by Judy Kawamoto, edited by Kelsey Owyang
In 2010, nearly 100 years after Japanese immigrants Gonpei and Kane Yanagioka reunited in California, AIISF interviewed the couple’s daughter, Shizue. She recounts her immigrant parents’ challenging – but ultimately joyful – life in the United States.
Although she married Gonpei Yanagioka by picture on October 1, 1912, Kane Tamura was not technically a picture bride. After all, she had known Gonpei as a child in Japan; their fathers had been friends. Nevertheless, at the time of their marriage, Gonpei was the owner of a modest but successful strawberry farm in Los Angeles, while Kane remained in Japan.
On November 10, 1913, Kane finally arrived at the Angel Island Immigration Station to join her husband. But at first, Gonpei was nowhere to be found, relates daughter Shizue Yanagioka Jinbo:

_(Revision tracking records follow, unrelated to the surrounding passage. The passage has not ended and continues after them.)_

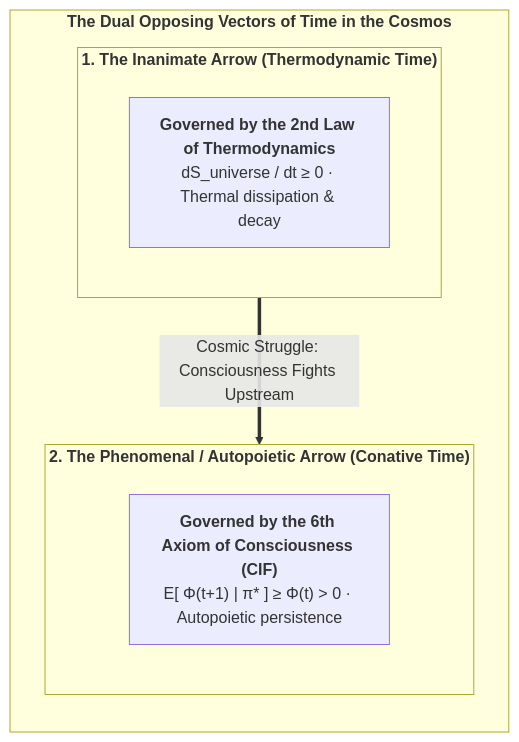
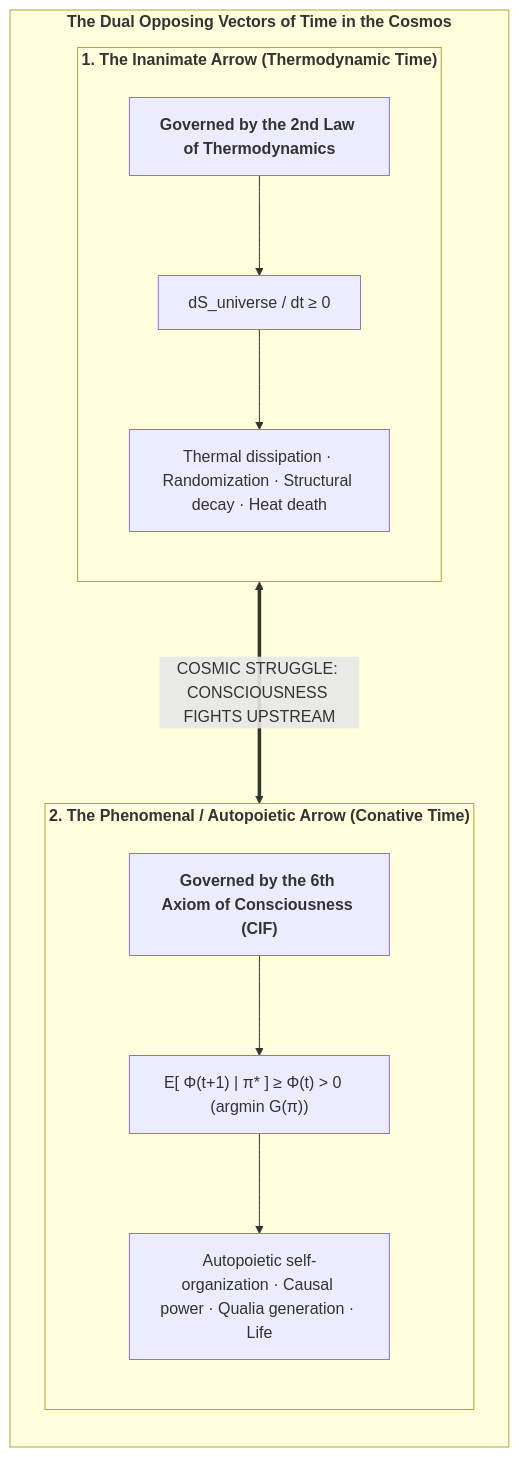
One commit to Thriebl/active-inference-phi-network changed diagram 37 of 50 in book/build/CIF_Monograph_EN.md. Above: the diagram before and after it, drawn with Mermaid. The commit also changed other lines of this file and 8 other files, not shown here.

````diff
--- a/book/build/CIF_Monograph_EN.md
+++ b/book/build/CIF_Monograph_EN.md
@@ -1609,18 +1588,24 @@
 ```mermaid
 flowchart TD
     subgraph COSMIC_POLARITY["<b>The Dual Opposing Vectors of Time in the Cosmos</b>"]
         direction TB
         
         subgraph THERMODYNAMIC_ARROW["<b>1. The Inanimate Arrow (Thermodynamic Time)</b>"]
             direction TB
-            T1["<b>Governed by the 2nd Law of Thermodynamics</b><br>dS_universe / dt ≥ 0 · Thermal dissipation & decay"]
+            T1["<b>Governed by the 2nd Law of Thermodynamics</b>"]
+            T2["dS_universe / dt ≥ 0"]
+            T3["Thermal dissipation · Randomization · Structural decay · Heat death"]
+            T1 --> T2 --> T3
         end
         
         subgraph CONATIVE_ARROW["<b>2. The Phenomenal / Autopoietic Arrow (Conative Time)</b>"]
             direction TB
-            C1["<b>Governed by the 6th Axiom of Consciousness (CIF)</b><br>E[ Φ(t+1) | π* ] ≥ Φ(t) > 0 · Autopoietic persistence"]
+            C1["<b>Governed by the 6th Axiom of Consciousness (CIF)</b>"]
+            C2["E[ Φ(t+1) | π* ] ≥ Φ(t) > 0   (argmin G(π))"]
+            C3["Autopoietic self-organization · Causal power · Qualia generation · Life"]
+            C1 --> C2 --> C3
         end
         
-        THERMODYNAMIC_ARROW ==>|"Cosmic Struggle: Consciousness Fights Upstream"| CONATIVE_ARROW
+        THERMODYNAMIC_ARROW <===>|"COSMIC STRUGGLE: CONSCIOUSNESS FIGHTS UPSTREAM"| CONATIVE_ARROW
     end
 ```
````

When she landed there with everyone else, she just felt normal. But then as the day went on, all the people she came over with started to leave… she was just about the only one left behind from that bunch. It turned out that when she arrived at Angel Island, they sent a telegram to Dad’s place that she was there. But the person that accepted that message had placed that message up onto the shelf and he had forgotten all about it.
Gonpei hurried to the immigration station a few days later and drove Kane back to her new home in southern California, where they married for a second time under California law. It was the start of “a new life,” recalls Shizue.
The couple raised strawberries, corn, and other fresh vegetables and sold them at a small roadside vegetable stand in Baldwin Park, California. In 1920, they moved to West Covina, California, where Shizue was born. The family, which had grown to include three daughters and one son, enjoyed driving to downtown Los Angeles’ Little Tokyo to get Japanese food.
Unfortunately, that wouldn’t be the last change in residence for the Yanagiokas. Japanese forces attacked Pearl Harbor just a year after Shizue’s high school graduation; along with thousands of other Japanese Americans, the family was forced to relocate. They spent three years at Heart Mountain Internment Camp in Wyoming.
Shizue does not express bitterness over her camp experience; it was during internment that she saw her first snow and found a job waiting tables in the mess hall. Eventually, she even met her husband in camp. He was in the army and had been visiting her neighbor, but ended up marrying Shizue instead!
Following the family’s release from internment, Shizue began work as a telephone switchboard operator. Her husband stayed with the US Department of Defense, which eventually took the family to Yokohama, Japan – the same city from which Kane had departed in 1913. There, the Jinbos were able to host large family gatherings with Kane and their extended family.
Shizue’s love and respect for her parents shone through in her interview. At 87 years old, she still remembered with fondness the couple’s many friends and the way they were “loved” by the community. Shizue’s niece added that her grandmother Kane “was always a very happy person. Very happy. And she never regretted any of the decisions that she had made coming here. And she really loved her family.”
That family today includes Shizue’s “numerous grandkids,” whom she describes as “really swell. Makes you want to cry.”
Judy Kawamoto is a volunteer with AIISF.
Kelsey Owyang is an intern at AIISF and the great-granddaughter of Angel Island immigrants.
Place of Origin
Place of Settlement
Los Angeles, California